Code or standard?

What's the difference between a code and a standard?

By Michael Heinsdorf, PE, LEED AP, CDT, ARCOM July 1, 2015

Almost every consulting engineer works with codes and standards on a daily basis, but do you know the difference between a code and a standard?

According to the National Institute of Standards and Technology (NIST) Circular No. A-119, Revised, a standard is "[t]he definition of terms; classification of components; delineation of procedures; specification of dimensions, materials, performance, designs, or operations; measurement of quality and quantity in describing materials, processes, products, systems, services, or practices; test methods and sampling procedures; or descriptions of fit and measurements of size or strength." In plain English, a standard consists of technical definitions, procedures, and/or guidelines that specify minimum requirements or instructions for manufacturers, installers, and users of equipment. This can be done by specifying either the methods or the results; the latter is known as "performance specifying." Most importantly, a standard provides standardization or agreement within the industry, which translates to a common reference among engineers, manufacturers, and bidders.

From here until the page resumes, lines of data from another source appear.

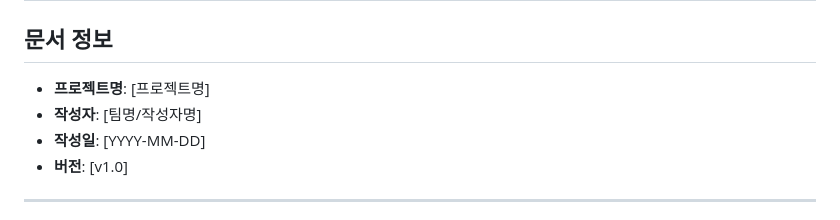
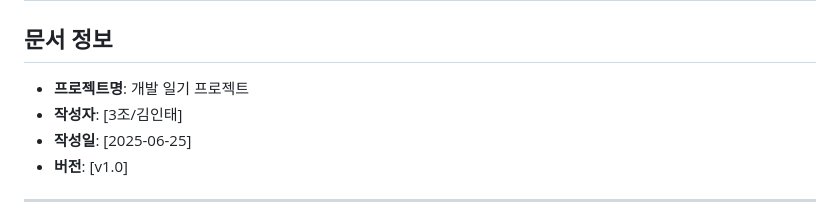
Before and after one commit to WorkSpaceForHanmg/MiniProject2, a Markdown page: 도메인설계서.md, the part around the change. GitHub-like rendering.

```diff
--- a/도메인설계서.md
+++ b/도메인설계서.md
@@ -1,9 +1,9 @@
 # 도메인 설계서
 
 ## 문서 정보
-- **프로젝트명**: [프로젝트명]
-- **작성자**: [팀명/작성자명]
-- **작성일**: [YYYY-MM-DD]
+- **프로젝트명**: 개발 일기 프로젝트
+- **작성자**: [3조/김인태]
+- **작성일**: [2025-06-25]
 - **버전**: [v1.0]
 ---
 
```
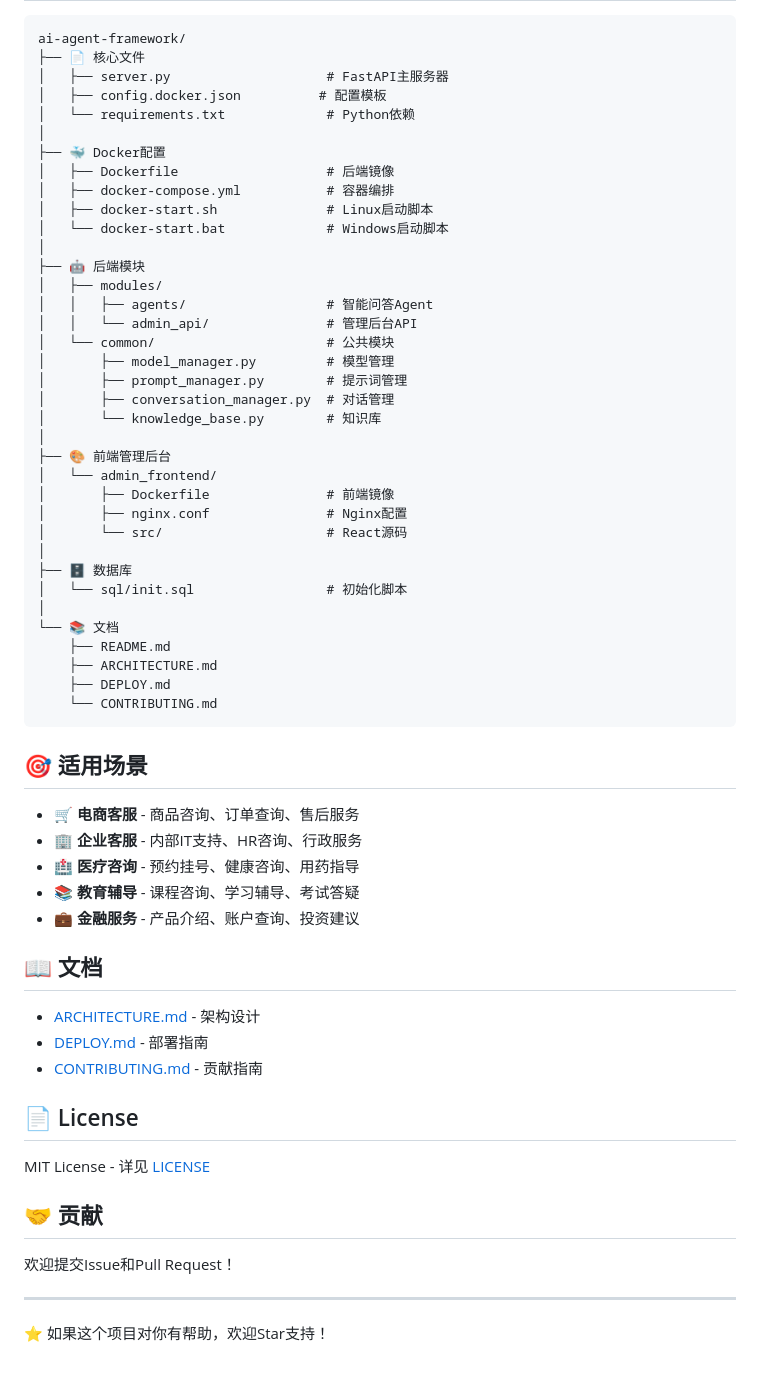
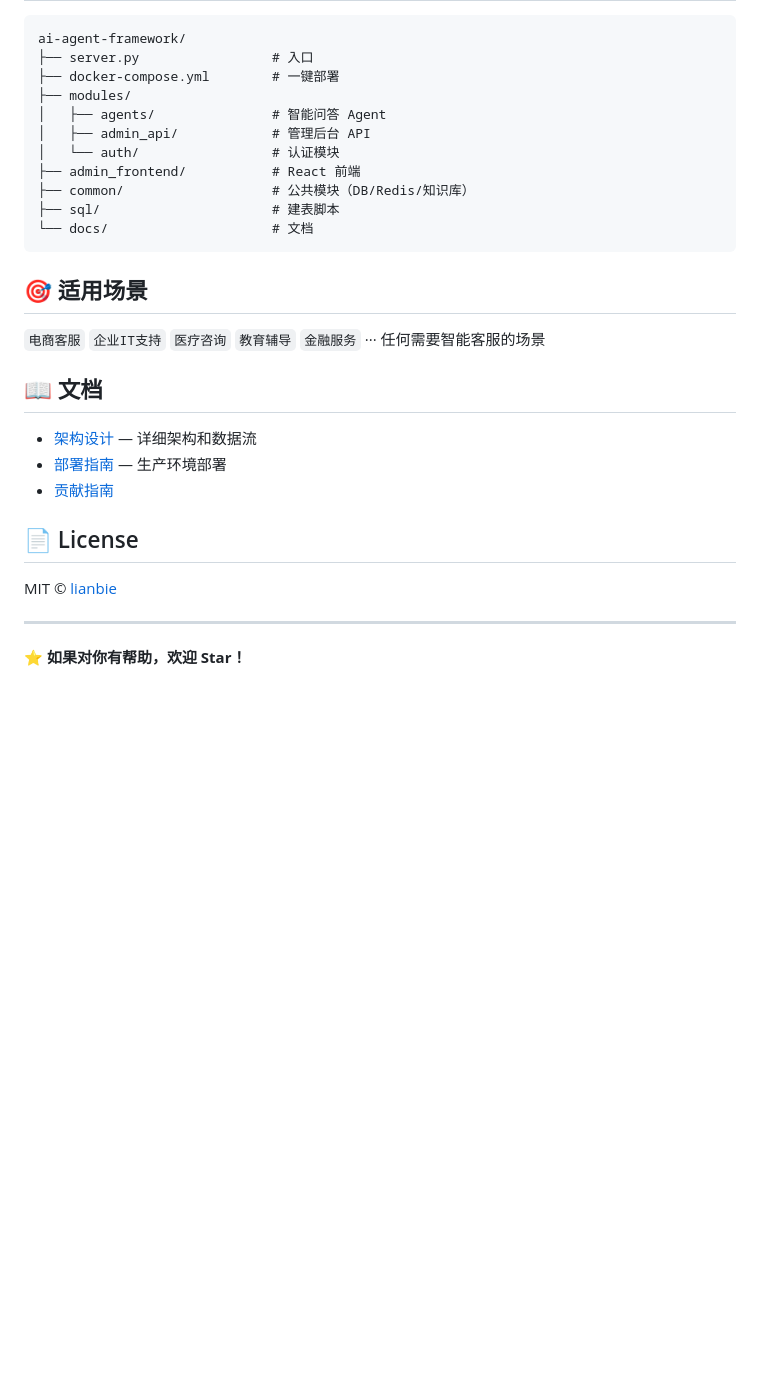
Before and after one commit to lianbie/ai-agent-framework, a Markdown page: README.md, the part around one of its changes. Rendered like a GitHub page; blank space fills up the shorter version.

````diff
--- a/README.md
+++ b/README.md
@@ -217,65 +108,32 @@ console.log(data.reply);
 
 ```
 ai-agent-framework/
-├── 📄 核心文件
-│   ├── server.py                    # FastAPI主服务器
-│   ├── config.docker.json          # 配置模板
-│   └── requirements.txt             # Python依赖
-│
-├── 🐳 Docker配置
-│   ├── Dockerfile                   # 后端镜像
-│   ├── docker-compose.yml           # 容器编排
-│   ├── docker-start.sh              # Linux启动脚本
-│   └── docker-start.bat             # Windows启动脚本
-│
-├── 🤖 后端模块
-│   ├── modules/
-│   │   ├── agents/                  # 智能问答Agent
-│   │   └── admin_api/               # 管理后台API
-│   └── common/                      # 公共模块
-│       ├── model_manager.py         # 模型管理
-│       ├── prompt_manager.py        # 提示词管理
-│       ├── conversation_manager.py  # 对话管理
-│       └── knowledge_base.py        # 知识库
-│
-├── 🎨 前端管理后台
-│   └── admin_frontend/
-│       ├── Dockerfile               # 前端镜像
-│       ├── nginx.conf               # Nginx配置
-│       └── src/                     # React源码
-│
-├── 🗄️ 数据库
-│   └── sql/init.sql                 # 初始化脚本
-│
-└── 📚 文档
-    ├── README.md
-    ├── ARCHITECTURE.md
-    ├── DEPLOY.md
-    └── CONTRIBUTING.md
+├── server.py                 # 入口
+├── docker-compose.yml        # 一键部署
+├── modules/
+│   ├── agents/               # 智能问答 Agent
+│   ├── admin_api/            # 管理后台 API
+│   └── auth/                 # 认证模块
+├── admin_frontend/           # React 前端
+├── common/                   # 公共模块（DB/Redis/知识库）
+├── sql/                      # 建表脚本
+└── docs/                     # 文档
 ```
 
 ## 🎯 适用场景
 
-- 🛒 **电商客服** - 商品咨询、订单查询、售后服务
-- 🏢 **企业客服** - 内部IT支持、HR咨询、行政服务
-- 🏥 **医疗咨询** - 预约挂号、健康咨询、用药指导
-- 📚 **教育辅导** - 课程咨询、学习辅导、考试答疑
-- 💼 **金融服务** - 产品介绍、账户查询、投资建议
+`电商客服` `企业IT支持` `医疗咨询` `教育辅导` `金融服务` ··· 任何需要智能客服的场景
 
 ## 📖 文档
 
-- [ARCHITECTURE.md](./ARCHITECTURE.md) - 架构设计
-- [DEPLOY.md](./DEPLOY.md) - 部署指南
-- [CONTRIBUTING.md](./CONTRIBUTING.md) - 贡献指南
+- [架构设计](./ARCHITECTURE.md) — 详细架构和数据流
+- [部署指南](./DEPLOY.md) — 生产环境部署
+- [贡献指南](./CONTRIBUTING.md)
 
 ## 📄 License
 
-MIT License - 详见 [LICENSE](./LICENSE)
-
-## 🤝 贡献
-
-欢迎提交Issue和Pull Request！
+MIT © [lianbie](https://github.com/lianbie)
 
 ---
 
-⭐ 如果这个项目对你有帮助，欢迎Star支持！
+⭐ **如果对你有帮助，欢迎 Star！**
````
Also changed, not shown: other parts of README.md (+79 -188 lines), README.en.md (deleted, +0 -281 lines).
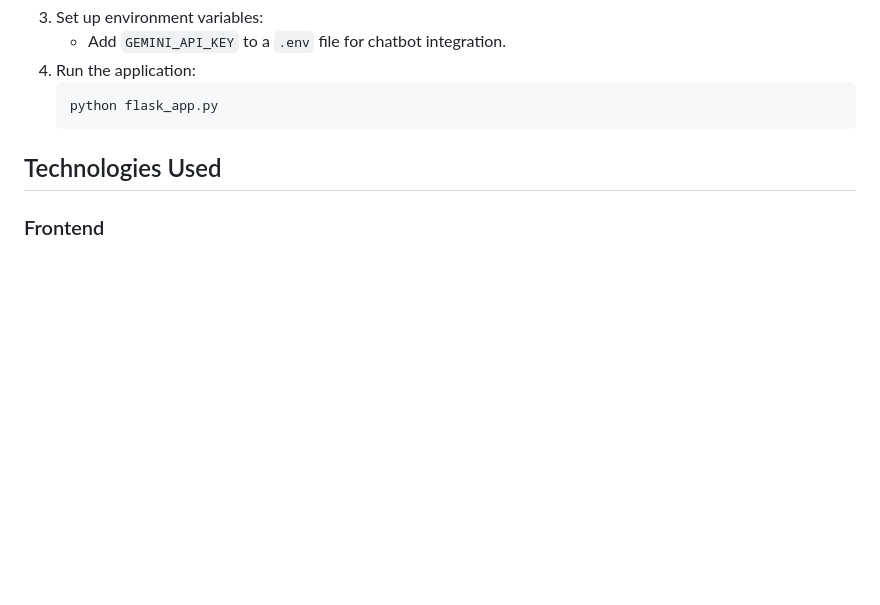
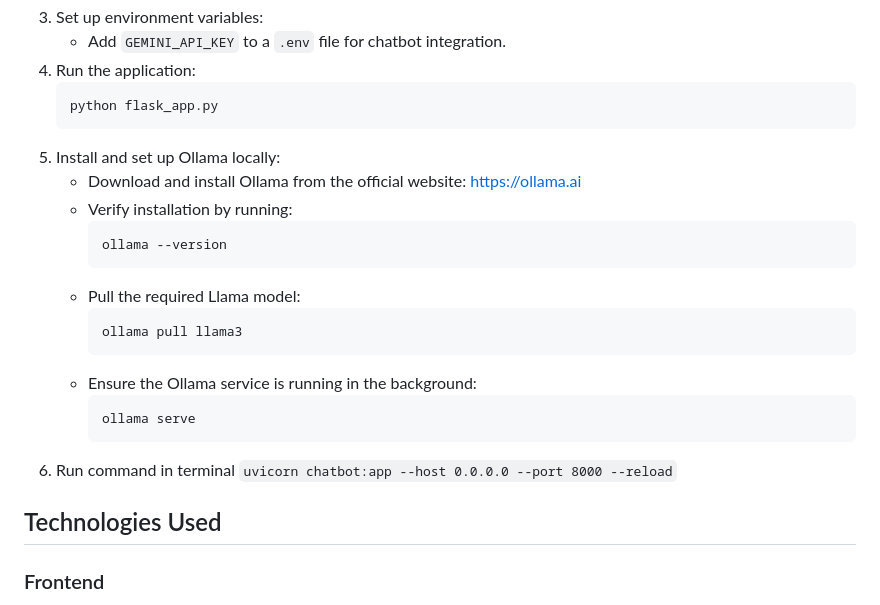
Before and after one commit to Git-Rexdev/MediAssit-TeamError404, a Markdown page: README.md, the part around the change. Rendered like a GitHub page; blank space fills up the shorter version.

````diff
--- a/README.md
+++ b/README.md
@@ -77,6 +77,23 @@ MedAssist is a healthcare management web application designed to streamline medi
    ```sh
    python flask_app.py
    ```
+5. Install and set up Ollama locally:
+   - Download and install Ollama from the official website: [https://ollama.ai](https://ollama.ai)
+   - Verify installation by running:
+     ```sh
+     ollama --version
+     ```
+   - Pull the required Llama model:
+     ```sh
+     ollama pull llama3
+     ```
+   - Ensure the Ollama service is running in the background:
+     ```sh
+     ollama serve
+     ```
+6. Run command in terminal
+   ``` uvicorn chatbot:app --host 0.0.0.0 --port 8000 --reload ```
+
 
 ## Technologies Used
 ### Frontend
````
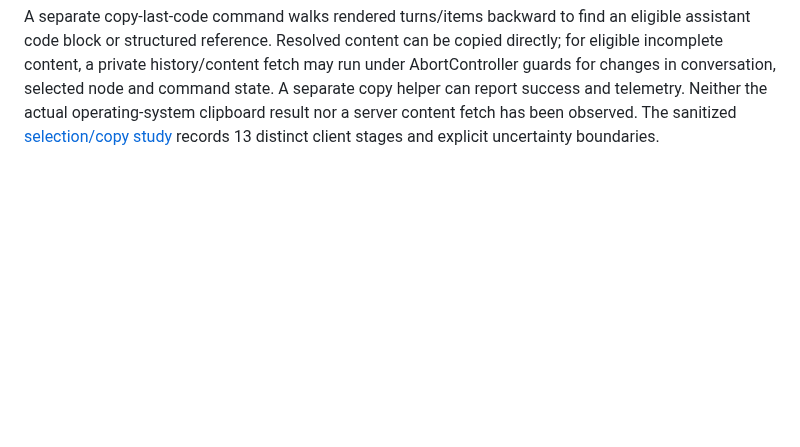
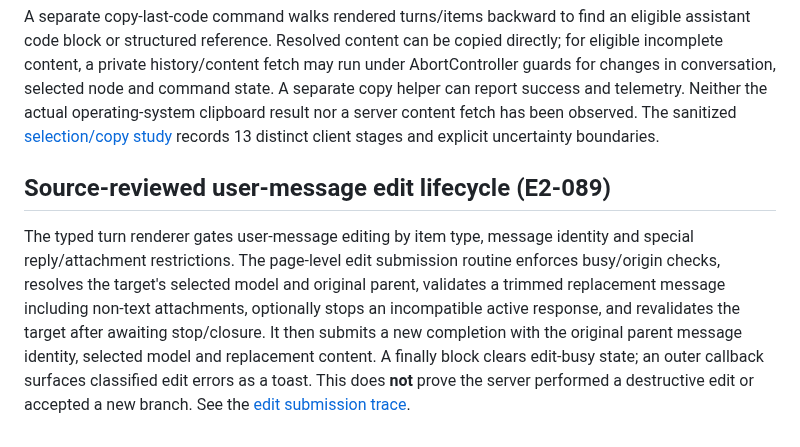
Before and after one commit to sguzman/viewsource, a Markdown page: docs/CHAT-INTERACTIONS.md, the part around the change. Rendered like a GitHub page; blank space fills up the shorter version.

Commit message:
Display guarded user edit lifecycle and reconcile static source research task counts

```diff
--- a/docs/CHAT-INTERACTIONS.md
+++ b/docs/CHAT-INTERACTIONS.md
@@ -644,3 +644,17 @@ can report success and telemetry. Neither the actual operating-system
 clipboard result nor a server content fetch has been observed. The
 sanitized [selection/copy study](../specimens/chatgpt-com/v0002/chat_selection_copy_trace.json)
 records 13 distinct client stages and explicit uncertainty boundaries.
+
+## Source-reviewed user-message edit lifecycle (E2-089)
+
+The typed turn renderer gates user-message editing by item type, message
+identity and special reply/attachment restrictions. The page-level edit
+submission routine enforces busy/origin checks, resolves the target's
+selected model and original parent, validates a trimmed replacement
+message including non-text attachments, optionally stops an incompatible
+active response, and revalidates the target after awaiting stop/closure.
+It then submits a new completion with the original parent message
+identity, selected model and replacement content. A finally block clears
+edit-busy state; an outer callback surfaces classified edit errors as a
+toast. This does **not** prove the server performed a destructive edit or
+accepted a new branch. See the [edit submission trace](../specimens/chatgpt-com/v0002/chat_edit_submission_trace.json).
```
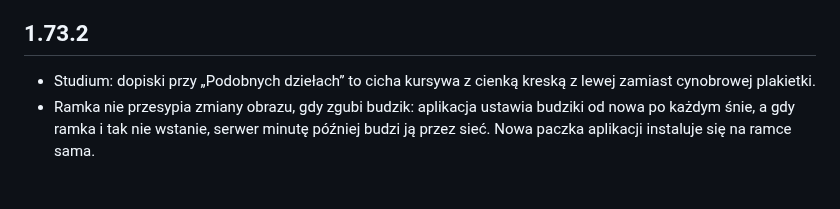
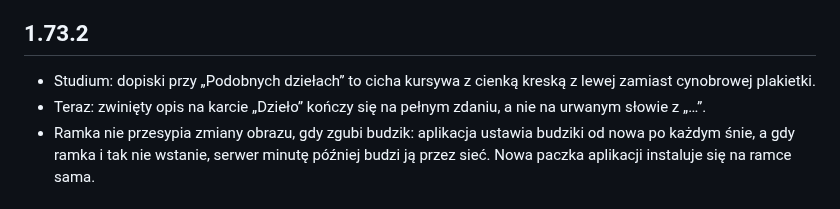
Before and after one commit to artRybka/Frame, a Markdown page: ha-addon/CHANGELOG.md, the part around the change. Drawn GitHub-style.

Commit message:
Changelog 1.73.2: description folds at a full sentence
Co-Authored-By: Claude Opus 5.5 <noreply@anthropic.com>
Claude-Session: https://claude.ai/code/session_011kjvXEeC4kiFE34Y7LbznB

```diff
--- a/ha-addon/CHANGELOG.md
+++ b/ha-addon/CHANGELOG.md
@@ -4,6 +4,8 @@
 
 - Studium: dopiski przy „Podobnych dziełach” to cicha kursywa z cienką kreską
   z lewej zamiast cynobrowej plakietki.
+- Teraz: zwinięty opis na karcie „Dzieło” kończy się na pełnym zdaniu, a nie
+  na urwanym słowie z „…”.
 - Ramka nie przesypia zmiany obrazu, gdy zgubi budzik: aplikacja ustawia
   budziki od nowa po każdym śnie, a gdy ramka i tak nie wstanie, serwer minutę
   później budzi ją przez sieć. Nowa paczka aplikacji instaluje się na ramce
```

In the United States, there are several types of standards, but engineers are most familiar with "voluntary consensus standards" such as ASHRAE Standard 90.1, ASTM D975, IEEE SI-10, NECA 1, and NFPA 70. These standards are developed in a manner that is, according to NIST A-119, "open, (considers) balance of interest, (has) due process, an appeals process, (and relies on) consensus, which is defined as general agreement, but not necessarily unanimity." There are also requirements that the standard be maintained on a consistent schedule by the organization that sponsors the standard.

A code is a standard that has been enacted into law by a local, regional, or national authority having jurisdiction so that the engineer or contractor is legally obligated to comply with the code. Noncompliance can result in being prosecuted. The code may be an industry, government, or voluntary consensus-based standard. A code can include references to standards, which means the standards are incorporated by reference and therefore are part of the code and legally enforceable.

It’s important to note the difference between a code and a model code such as the International Building Code (IBC). A model code is developed by a standards organization, typically using the voluntary consensus standard process and subject matter experts. The intent of a model code is to have an industry-wide standard that can be adopted and customized by local jurisdictions, thereby saving the jurisdiction the time and expense of developing and maintaining their own code. This also allows for a certain level of standardization across jurisdictions, permitting contractors to have a understanding of the Owner’s expectations and potentially lowering the cost of manufactured goods due to similar requirements across jurisdictions. A model code is not enforceable until it is adopted by a jurisdiction, and typically a jurisdiction will require significant review and some modification of the code to ensure that the code is acceptable to the jurisdiction. This is often why a jurisdiction’s adopted code may be several cycles behind the latest model code.

To recap, "voluntary consensus standards" are commonly used in the United States to specify what subject matter experts consider to be the minimum requirements and instructions for manufacturers and users of equipment. Codes are standards that are adopted by jurisdictions and are legally enforceable; however, model codes are not legally enforceable.

Michael Heinsdorf, PE, LEED AP, CDT is an engineering specification writer at ARCOM MasterSpec. He has more than 10 years of experience in consulting engineering, and is the lead author of MasterSpec Electrical, Communications, and Electronic Safety and Security guide specifications. He holds a BSEE from Drexel University and is currently pursuing a master’s in engineering at Drexel University.